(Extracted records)

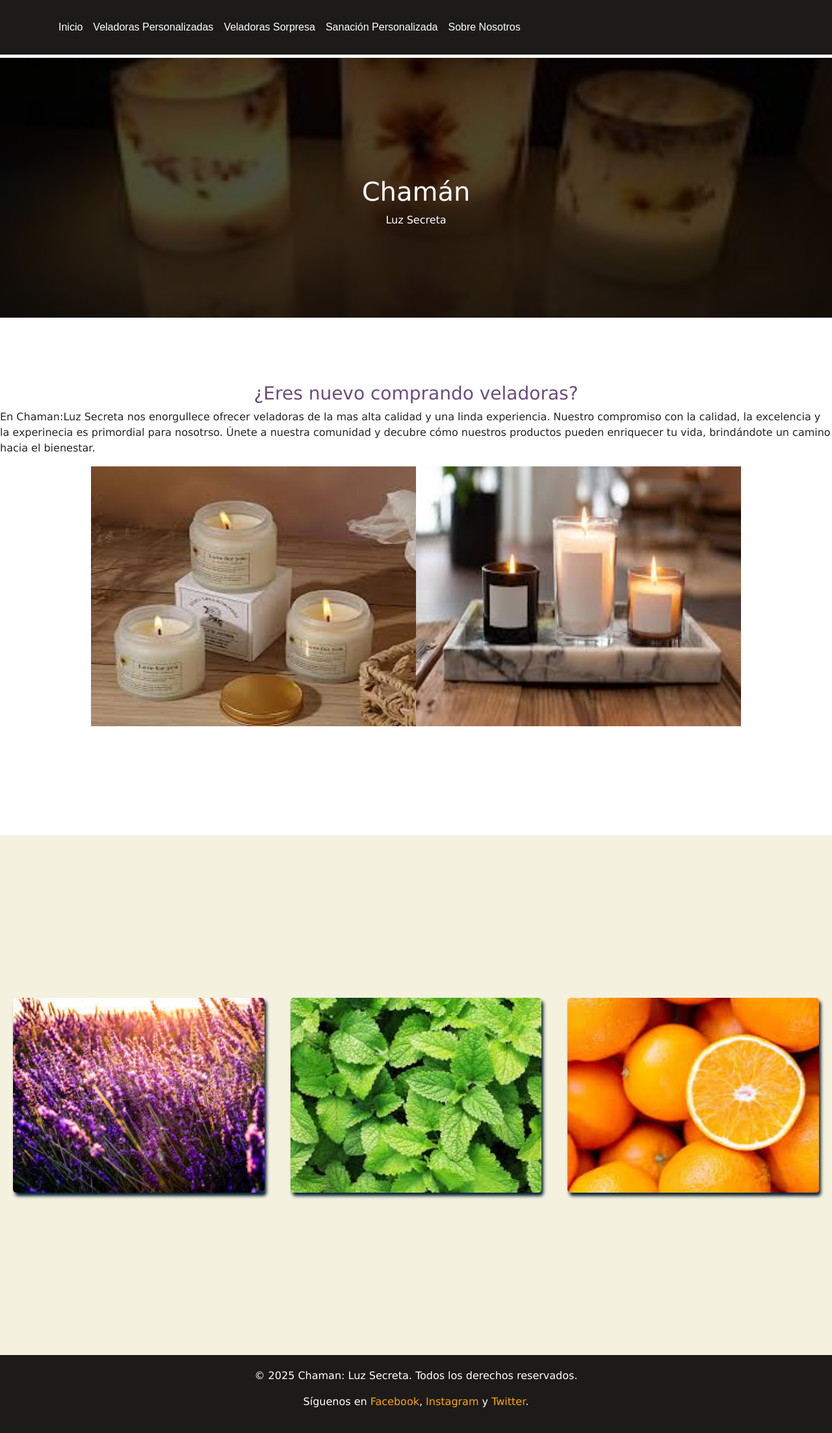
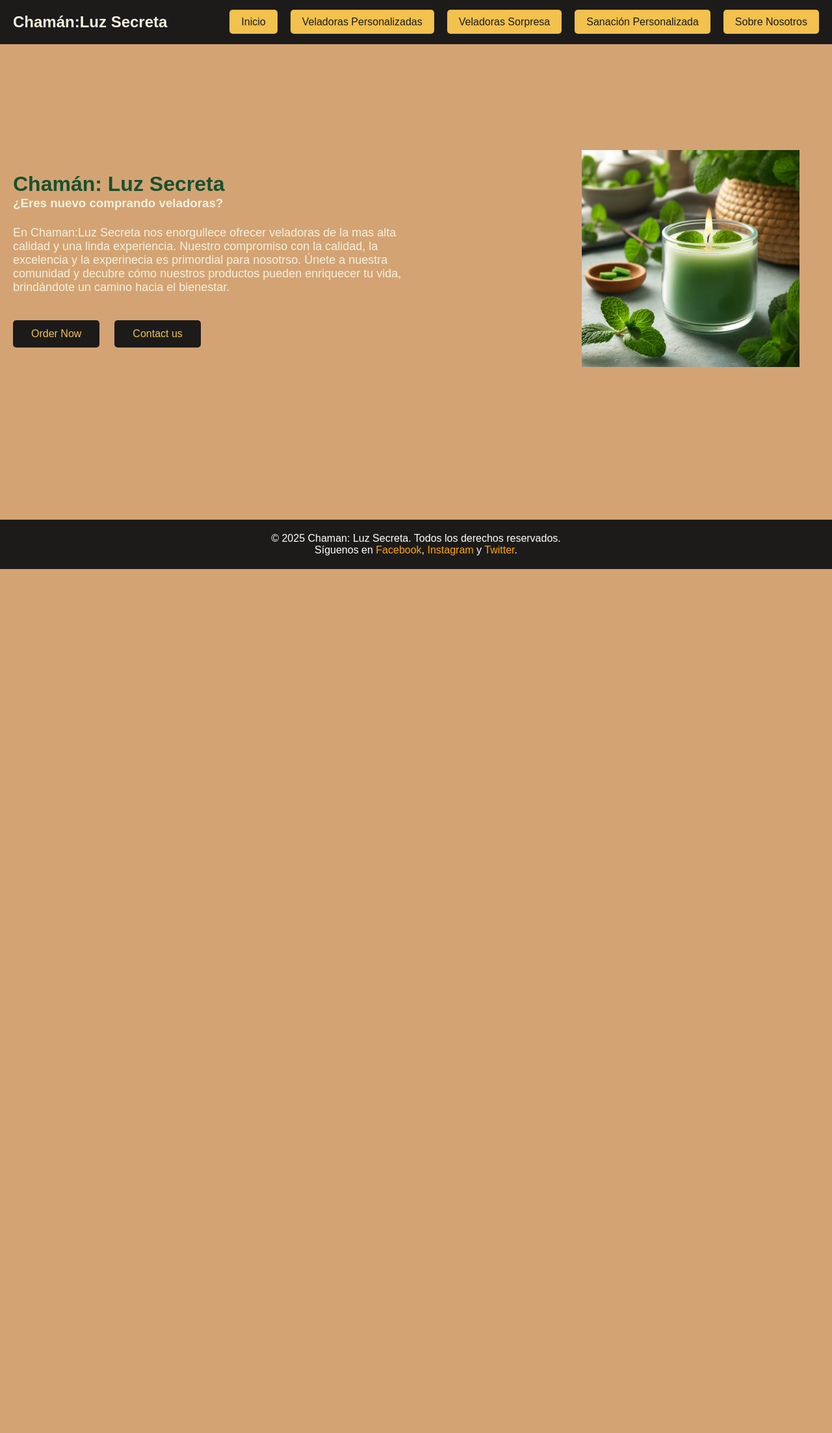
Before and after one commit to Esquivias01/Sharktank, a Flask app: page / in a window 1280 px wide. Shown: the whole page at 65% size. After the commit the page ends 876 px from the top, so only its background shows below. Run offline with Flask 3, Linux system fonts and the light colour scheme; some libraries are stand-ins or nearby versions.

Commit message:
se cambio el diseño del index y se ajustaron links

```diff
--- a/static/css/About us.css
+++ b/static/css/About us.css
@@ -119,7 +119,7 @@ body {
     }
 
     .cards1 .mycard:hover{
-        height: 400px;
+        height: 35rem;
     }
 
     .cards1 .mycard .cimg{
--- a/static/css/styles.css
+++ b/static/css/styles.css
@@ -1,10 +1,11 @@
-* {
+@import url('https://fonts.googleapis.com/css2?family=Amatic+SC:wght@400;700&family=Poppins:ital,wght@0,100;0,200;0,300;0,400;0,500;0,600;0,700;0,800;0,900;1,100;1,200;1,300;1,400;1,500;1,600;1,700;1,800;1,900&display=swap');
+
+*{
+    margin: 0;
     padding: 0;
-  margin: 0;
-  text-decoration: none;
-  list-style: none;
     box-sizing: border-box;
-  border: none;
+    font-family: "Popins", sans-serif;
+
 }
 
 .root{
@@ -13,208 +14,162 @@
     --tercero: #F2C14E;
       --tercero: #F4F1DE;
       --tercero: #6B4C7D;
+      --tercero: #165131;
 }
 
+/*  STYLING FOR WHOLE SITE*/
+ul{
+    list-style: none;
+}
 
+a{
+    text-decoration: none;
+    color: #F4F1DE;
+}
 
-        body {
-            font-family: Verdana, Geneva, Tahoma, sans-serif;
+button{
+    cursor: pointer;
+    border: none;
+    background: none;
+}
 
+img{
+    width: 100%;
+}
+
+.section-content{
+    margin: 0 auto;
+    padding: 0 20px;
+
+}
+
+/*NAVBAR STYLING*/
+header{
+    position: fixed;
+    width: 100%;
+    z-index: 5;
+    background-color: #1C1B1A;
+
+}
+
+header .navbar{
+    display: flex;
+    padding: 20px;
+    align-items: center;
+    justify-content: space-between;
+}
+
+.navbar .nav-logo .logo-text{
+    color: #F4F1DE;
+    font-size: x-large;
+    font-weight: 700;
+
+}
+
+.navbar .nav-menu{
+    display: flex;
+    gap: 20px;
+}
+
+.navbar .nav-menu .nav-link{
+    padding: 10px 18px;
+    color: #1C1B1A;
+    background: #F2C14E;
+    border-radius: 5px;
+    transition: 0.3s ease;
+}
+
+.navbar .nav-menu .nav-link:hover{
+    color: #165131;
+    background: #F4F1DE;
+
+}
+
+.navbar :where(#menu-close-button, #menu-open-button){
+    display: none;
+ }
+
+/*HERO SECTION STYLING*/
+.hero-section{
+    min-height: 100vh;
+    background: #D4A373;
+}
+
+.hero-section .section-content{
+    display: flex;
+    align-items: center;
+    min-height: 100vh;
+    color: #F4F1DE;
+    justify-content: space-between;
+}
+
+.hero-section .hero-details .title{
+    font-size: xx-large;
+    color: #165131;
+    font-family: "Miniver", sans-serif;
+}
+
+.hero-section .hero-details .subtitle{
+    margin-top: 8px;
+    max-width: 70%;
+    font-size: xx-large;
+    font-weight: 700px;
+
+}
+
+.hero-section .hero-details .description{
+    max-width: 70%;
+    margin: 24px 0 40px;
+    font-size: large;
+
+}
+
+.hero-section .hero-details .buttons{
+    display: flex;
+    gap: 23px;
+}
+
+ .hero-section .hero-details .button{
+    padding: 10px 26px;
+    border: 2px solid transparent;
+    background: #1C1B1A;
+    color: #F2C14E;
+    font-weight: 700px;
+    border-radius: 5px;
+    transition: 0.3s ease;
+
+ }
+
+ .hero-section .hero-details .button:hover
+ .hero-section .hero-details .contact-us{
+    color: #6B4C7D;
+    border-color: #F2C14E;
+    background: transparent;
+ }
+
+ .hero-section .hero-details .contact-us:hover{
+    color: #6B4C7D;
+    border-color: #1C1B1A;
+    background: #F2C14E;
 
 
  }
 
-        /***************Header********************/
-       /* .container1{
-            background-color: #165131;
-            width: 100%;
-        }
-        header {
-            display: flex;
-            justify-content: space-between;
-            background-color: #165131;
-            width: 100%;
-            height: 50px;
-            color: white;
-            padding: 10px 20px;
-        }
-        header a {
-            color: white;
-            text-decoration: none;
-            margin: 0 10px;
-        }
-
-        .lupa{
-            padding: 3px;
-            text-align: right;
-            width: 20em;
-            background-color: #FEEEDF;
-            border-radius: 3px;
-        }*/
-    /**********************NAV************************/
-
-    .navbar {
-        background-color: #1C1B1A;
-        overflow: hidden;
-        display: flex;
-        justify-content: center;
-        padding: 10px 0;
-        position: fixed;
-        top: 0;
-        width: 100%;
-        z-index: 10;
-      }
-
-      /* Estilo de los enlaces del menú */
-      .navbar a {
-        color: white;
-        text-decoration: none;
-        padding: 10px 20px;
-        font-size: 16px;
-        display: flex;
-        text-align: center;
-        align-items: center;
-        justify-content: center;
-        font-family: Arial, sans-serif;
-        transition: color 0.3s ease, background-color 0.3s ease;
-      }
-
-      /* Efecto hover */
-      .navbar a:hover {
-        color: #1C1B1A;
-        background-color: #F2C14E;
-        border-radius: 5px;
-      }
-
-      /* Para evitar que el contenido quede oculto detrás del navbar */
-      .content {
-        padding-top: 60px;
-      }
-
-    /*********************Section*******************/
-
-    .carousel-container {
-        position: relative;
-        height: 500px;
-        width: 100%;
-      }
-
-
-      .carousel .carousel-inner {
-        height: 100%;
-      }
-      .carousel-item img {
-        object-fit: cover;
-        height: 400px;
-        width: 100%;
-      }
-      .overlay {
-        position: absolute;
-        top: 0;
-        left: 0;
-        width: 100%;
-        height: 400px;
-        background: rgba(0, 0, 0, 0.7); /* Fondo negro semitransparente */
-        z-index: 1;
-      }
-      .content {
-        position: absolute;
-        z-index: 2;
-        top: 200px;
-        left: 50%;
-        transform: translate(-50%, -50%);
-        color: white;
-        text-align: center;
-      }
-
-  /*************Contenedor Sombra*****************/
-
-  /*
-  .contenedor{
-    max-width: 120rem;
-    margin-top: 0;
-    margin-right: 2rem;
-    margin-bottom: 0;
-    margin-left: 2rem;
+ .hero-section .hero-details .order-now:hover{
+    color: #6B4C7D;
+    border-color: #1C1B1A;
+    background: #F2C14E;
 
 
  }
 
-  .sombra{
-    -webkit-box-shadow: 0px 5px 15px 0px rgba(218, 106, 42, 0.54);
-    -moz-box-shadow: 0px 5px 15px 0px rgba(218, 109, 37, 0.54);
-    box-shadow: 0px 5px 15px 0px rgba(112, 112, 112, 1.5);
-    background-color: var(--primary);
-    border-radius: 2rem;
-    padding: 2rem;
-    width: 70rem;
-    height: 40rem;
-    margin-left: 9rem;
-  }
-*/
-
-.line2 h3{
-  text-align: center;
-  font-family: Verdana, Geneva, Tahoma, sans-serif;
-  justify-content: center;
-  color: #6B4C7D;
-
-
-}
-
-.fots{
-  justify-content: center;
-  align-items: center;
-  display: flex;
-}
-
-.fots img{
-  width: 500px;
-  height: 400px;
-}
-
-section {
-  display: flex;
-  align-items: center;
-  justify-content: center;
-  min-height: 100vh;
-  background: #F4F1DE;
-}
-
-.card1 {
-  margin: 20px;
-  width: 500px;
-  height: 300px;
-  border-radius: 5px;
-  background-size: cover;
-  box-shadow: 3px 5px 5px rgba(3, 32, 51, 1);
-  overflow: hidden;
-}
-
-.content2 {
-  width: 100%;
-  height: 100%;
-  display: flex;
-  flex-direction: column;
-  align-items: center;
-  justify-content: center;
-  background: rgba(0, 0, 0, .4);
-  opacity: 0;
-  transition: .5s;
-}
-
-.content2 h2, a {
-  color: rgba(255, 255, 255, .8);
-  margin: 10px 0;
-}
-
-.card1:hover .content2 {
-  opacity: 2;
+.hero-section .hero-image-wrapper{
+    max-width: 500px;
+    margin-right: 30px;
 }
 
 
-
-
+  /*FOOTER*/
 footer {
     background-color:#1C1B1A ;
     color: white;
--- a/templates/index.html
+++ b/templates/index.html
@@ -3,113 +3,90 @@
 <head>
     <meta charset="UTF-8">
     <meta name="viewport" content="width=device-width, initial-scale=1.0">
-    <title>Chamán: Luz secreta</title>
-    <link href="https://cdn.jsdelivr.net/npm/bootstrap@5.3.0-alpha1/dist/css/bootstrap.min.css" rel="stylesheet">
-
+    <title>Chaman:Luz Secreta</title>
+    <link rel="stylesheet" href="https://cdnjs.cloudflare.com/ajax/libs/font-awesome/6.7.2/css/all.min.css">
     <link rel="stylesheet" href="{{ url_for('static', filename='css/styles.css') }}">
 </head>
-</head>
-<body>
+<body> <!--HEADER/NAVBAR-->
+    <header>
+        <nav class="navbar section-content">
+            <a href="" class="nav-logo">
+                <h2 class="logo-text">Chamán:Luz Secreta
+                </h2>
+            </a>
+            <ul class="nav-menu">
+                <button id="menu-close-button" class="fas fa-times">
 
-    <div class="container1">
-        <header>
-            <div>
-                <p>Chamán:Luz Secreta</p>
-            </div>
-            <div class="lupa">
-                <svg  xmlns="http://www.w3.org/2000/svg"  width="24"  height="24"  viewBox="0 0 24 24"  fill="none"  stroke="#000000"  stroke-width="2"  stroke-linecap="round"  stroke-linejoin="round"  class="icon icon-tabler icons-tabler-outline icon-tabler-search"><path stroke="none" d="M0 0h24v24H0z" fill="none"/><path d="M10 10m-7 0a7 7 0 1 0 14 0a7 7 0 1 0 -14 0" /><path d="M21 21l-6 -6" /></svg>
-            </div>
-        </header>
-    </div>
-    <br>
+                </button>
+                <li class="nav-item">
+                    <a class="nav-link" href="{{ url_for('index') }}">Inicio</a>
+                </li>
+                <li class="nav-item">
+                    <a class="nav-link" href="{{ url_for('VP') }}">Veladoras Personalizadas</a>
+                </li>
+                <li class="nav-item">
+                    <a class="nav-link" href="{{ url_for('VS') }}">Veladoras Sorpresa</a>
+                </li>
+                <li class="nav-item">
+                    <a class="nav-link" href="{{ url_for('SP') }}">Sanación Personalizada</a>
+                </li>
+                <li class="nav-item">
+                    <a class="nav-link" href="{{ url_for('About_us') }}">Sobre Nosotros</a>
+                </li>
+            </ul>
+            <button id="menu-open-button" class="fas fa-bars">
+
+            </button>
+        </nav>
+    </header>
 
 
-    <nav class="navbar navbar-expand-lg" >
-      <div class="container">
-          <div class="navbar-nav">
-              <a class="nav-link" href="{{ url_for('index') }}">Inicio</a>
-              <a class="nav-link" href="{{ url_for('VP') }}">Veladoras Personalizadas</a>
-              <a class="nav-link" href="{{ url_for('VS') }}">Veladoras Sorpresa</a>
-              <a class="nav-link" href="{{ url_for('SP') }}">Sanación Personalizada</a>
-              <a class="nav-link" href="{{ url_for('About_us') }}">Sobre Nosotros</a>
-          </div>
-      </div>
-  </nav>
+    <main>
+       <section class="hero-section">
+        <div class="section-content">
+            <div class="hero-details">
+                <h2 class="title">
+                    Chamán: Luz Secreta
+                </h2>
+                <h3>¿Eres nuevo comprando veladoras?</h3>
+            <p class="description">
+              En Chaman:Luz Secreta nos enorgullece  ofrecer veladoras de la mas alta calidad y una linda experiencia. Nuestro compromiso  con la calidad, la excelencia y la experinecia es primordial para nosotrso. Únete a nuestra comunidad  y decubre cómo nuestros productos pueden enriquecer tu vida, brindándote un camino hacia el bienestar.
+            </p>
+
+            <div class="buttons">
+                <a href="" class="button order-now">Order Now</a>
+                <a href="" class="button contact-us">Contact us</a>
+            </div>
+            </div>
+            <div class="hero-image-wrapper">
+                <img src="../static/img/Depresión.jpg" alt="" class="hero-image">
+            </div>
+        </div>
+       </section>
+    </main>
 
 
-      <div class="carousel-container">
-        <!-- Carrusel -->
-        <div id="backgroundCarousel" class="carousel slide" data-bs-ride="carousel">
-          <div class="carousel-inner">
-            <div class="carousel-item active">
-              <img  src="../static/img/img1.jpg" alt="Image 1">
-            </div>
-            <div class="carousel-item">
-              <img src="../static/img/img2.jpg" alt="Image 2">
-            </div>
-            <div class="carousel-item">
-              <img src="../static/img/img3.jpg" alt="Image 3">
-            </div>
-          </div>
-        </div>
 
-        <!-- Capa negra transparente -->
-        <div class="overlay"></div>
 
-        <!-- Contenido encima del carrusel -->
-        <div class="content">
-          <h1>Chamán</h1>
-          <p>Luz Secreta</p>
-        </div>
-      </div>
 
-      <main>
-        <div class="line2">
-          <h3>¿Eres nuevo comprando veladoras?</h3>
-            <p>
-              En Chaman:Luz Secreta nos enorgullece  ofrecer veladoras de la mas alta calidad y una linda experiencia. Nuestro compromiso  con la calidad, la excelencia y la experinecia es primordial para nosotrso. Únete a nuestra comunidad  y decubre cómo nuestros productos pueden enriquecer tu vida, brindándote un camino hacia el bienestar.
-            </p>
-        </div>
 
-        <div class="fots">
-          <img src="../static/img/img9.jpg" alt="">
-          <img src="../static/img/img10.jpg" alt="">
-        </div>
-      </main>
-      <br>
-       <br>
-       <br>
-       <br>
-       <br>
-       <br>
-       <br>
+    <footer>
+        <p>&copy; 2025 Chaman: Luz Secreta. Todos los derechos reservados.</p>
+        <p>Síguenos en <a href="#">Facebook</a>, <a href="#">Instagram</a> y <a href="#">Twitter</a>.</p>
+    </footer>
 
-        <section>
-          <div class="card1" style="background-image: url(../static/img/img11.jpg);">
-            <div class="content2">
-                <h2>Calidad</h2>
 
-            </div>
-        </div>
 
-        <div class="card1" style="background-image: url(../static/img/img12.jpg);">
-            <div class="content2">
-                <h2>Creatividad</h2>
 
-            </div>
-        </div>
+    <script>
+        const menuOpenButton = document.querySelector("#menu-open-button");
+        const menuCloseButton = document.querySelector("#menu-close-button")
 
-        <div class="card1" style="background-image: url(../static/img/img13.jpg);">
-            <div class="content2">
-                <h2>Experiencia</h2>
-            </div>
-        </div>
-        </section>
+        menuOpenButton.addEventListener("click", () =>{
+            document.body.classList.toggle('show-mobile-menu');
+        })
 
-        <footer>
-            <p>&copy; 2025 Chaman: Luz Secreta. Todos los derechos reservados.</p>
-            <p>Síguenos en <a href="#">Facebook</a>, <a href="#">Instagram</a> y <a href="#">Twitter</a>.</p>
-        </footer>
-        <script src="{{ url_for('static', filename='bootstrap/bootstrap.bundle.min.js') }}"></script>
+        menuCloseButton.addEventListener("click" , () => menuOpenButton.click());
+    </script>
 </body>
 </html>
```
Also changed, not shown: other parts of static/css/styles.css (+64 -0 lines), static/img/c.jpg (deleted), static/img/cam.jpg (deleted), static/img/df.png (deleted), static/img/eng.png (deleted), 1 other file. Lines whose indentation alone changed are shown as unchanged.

The problem: Look through the entries above and find each line where the word "family" occurs; copy those lines.

Answer to this exercise:
+@import url('https://fonts.googleapis.com/css2?family=Amatic+SC:wght@400;700&family=Poppins:ital,wght@0,100;0,200;0,300;0,400;0,500;0,600;0,700;0,800;0,900;1,100;1,200;1,300;1,400;1,500;1,600;1,700;1,800;1,900&display=swap');
+    font-family: "Popins", sans-serif;
-            font-family: Verdana, Geneva, Tahoma, sans-serif;
+    font-family: "Miniver", sans-serif;
-        font-family: Arial, sans-serif;
-  font-family: Verdana, Geneva, Tahoma, sans-serif;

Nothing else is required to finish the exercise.